An Aug. 30 inspection also noted that food was being compromised in the health-care or skilled-nursing unit as a result of being refrigerated at too-warm temperatures. Yearout said Lytton Gardens did not have commercial appliances but has changed to all commercial appliances to comply with the county health agency.
Vicki Everly, supervising environmental health specialist for the county, said no evidence of food-borne illness has been found at Lytton Gardens.
She stressed that Lytton Gardens is not under investigation by her department and has not been cited, although the three facilities are required to correct the violations.
Formal citations were issued by the state, however.
The California Department of Social Services Community Care Licensing Division cited Lytton Gardens on July 24 for feeding dairy products to two lactose-intolerant residents in the assisted-living facility. Basic services were not being provided as a result of the dairy-laden meals, the citation report noted, because the residents could not eat the meals and thus were not receiving nutritionally balanced meals and snacks as prescribed by their doctors. The facility does not always have an appropriate substitute for residents, the report indicated.
In non-food issues, residents were not given adequate rolls of toilet paper for their personal needs and mold was growing in the refrigerator of the resident who filed the original complaint, the inspection report noted.
Lytton Gardens was also cited on Aug. 16 for failing to provide a Nitro Patch for an assisted-living resident with a heart condition. The resident ran out of her Nitro Patch medication, and the facility was unable to give her another patch, the report noted. The facility also delayed for 12 hours giving the patient her prescribed morning aspirin after she returned from a hospital stay following chest pains, according to the social-services report.
Lytton Gardens filed a plan of corrections for the deficiencies found on July 24, which were deemed corrected, according to social-services documents.
But an Aug. 16 visit prompted additional violation-citations. Margarine purchased for residents had expired five months prior. The facility continued to provide the resident with food she should not eat. The resident had a medical order for a clear, liquid diet followed by bland foods but was again given a tray of solid food.
Yearout said the complaints were from one individual who has since moved out of Lytton to another senior-care facility.
"We gave her a 100-percent individualized menu. We tried to give her a list of all of the food items so that she could see which items, (such as) crackers, had milk in them and which did not," she said.
Yearout added that she thinks the more stringent regulations are a good idea.
Lytton, along with more than 70 other senior-care facilities in Santa Clara County, had not previously been inspected by county health officials. Prior to February 2007 they were under the state's purview. The jurisdiction shifted recently, and a two-month-old law now requires senior-care facilities to be licensed by counties.
Because of the multi-jurisdictional nature of senior care, it will take time for the county to sort through a morass of legalities and competing requirements, Everly said. But she said the county can provide a higher level of inspection than the state, and in coming months, she expects senior-care facilities will experience more frequent inspections.

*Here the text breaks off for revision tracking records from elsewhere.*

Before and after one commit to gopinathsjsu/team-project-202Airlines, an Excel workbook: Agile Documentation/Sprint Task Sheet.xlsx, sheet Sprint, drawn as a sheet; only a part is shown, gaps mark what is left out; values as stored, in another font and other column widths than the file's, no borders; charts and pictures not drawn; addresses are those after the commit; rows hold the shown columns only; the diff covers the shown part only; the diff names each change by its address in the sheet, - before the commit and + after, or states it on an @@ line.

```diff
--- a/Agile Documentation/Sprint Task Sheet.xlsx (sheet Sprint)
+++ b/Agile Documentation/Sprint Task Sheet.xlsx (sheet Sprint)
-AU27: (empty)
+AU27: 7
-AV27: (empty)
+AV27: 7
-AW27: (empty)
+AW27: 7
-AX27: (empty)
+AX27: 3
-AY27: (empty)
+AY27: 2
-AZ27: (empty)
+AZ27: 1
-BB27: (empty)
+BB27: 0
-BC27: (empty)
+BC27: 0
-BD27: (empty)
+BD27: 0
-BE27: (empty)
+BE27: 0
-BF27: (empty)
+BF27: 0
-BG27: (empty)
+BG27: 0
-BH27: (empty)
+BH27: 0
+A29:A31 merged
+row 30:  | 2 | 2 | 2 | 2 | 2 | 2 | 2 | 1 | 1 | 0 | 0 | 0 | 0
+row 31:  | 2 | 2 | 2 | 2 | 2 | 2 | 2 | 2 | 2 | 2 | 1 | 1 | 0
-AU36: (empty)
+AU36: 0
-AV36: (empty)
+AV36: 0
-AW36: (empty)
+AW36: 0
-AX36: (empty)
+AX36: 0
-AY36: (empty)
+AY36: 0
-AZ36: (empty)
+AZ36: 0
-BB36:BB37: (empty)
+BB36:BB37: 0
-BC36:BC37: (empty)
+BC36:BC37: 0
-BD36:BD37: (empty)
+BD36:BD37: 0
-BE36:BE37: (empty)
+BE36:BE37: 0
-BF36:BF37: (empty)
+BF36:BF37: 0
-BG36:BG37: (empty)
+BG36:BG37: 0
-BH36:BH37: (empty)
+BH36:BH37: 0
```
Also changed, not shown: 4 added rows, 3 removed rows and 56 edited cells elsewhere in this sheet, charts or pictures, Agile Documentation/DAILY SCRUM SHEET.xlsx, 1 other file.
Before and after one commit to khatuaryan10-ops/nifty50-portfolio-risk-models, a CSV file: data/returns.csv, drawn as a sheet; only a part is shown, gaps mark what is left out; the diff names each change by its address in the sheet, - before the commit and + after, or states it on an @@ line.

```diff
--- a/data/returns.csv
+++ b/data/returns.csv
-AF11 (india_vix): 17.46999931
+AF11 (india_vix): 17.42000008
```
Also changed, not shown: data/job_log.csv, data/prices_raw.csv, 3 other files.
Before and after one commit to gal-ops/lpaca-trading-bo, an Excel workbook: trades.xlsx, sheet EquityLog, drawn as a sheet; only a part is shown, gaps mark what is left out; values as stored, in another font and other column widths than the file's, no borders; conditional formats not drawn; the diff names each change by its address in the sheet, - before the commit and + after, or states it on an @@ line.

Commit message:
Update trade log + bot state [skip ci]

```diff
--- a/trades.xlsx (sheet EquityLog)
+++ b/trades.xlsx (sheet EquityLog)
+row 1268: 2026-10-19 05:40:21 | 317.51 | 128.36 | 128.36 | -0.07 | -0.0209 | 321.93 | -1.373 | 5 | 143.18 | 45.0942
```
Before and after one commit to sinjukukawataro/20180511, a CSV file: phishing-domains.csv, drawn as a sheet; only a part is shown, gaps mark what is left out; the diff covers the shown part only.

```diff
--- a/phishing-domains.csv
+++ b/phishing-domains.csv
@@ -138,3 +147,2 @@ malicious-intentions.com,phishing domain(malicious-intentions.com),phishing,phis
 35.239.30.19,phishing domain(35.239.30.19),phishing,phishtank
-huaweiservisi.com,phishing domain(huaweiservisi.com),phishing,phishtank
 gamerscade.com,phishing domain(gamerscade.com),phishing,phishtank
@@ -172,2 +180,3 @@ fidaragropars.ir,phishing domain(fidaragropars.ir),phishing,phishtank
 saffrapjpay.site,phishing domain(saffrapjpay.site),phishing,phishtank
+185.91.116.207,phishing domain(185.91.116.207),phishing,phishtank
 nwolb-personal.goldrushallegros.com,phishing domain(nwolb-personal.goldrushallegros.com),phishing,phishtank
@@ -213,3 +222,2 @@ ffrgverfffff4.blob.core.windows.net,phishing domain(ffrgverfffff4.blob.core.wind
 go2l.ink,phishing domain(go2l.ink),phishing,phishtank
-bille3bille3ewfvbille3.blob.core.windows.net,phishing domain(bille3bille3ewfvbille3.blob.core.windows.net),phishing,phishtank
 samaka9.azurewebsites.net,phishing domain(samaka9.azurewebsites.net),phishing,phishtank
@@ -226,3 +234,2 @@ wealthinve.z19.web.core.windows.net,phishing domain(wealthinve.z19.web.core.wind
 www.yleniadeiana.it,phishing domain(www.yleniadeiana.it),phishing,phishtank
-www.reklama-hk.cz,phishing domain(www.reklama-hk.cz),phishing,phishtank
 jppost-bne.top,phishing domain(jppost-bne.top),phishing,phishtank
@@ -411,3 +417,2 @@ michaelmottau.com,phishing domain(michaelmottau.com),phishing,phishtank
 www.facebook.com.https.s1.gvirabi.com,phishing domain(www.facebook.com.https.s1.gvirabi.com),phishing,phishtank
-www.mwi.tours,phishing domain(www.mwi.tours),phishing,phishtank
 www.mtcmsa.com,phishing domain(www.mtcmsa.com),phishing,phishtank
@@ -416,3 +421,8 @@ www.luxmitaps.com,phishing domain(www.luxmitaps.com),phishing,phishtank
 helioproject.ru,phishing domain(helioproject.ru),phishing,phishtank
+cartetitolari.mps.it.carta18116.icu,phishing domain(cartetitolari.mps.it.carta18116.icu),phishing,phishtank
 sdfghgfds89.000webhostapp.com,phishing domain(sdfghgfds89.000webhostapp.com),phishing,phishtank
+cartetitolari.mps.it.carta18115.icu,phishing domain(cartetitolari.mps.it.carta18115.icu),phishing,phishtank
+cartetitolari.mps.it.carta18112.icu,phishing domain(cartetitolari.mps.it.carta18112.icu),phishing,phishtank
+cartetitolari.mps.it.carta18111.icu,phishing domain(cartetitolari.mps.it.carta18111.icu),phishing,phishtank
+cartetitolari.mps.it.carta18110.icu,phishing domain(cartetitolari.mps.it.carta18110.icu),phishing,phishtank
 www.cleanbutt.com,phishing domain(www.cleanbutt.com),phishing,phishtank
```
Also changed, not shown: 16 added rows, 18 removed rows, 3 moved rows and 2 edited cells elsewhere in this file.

Lytton Gardens and other facilities will have to undergo a permit process, she said.
Oscar Ramirez, spokesman for California Department of Social Services Community Care Licensing, said such violations are not uncommon.
"We take all complaints very seriously, and we act when alerted. We encourage anyone who has complaints to contact us," he said.
Lytton's Independent Living unit was cleared for a county permit on Sept. 12, according to county records. A planned fresh-produce market adjacent to the independent living facility was also approved. It will provide fresh fruits and vegetables to residents and staff, but not to the general public, a health department report said.
Staff Writer Sue Dremann can be e-mailed at firstname.lastname@example.org.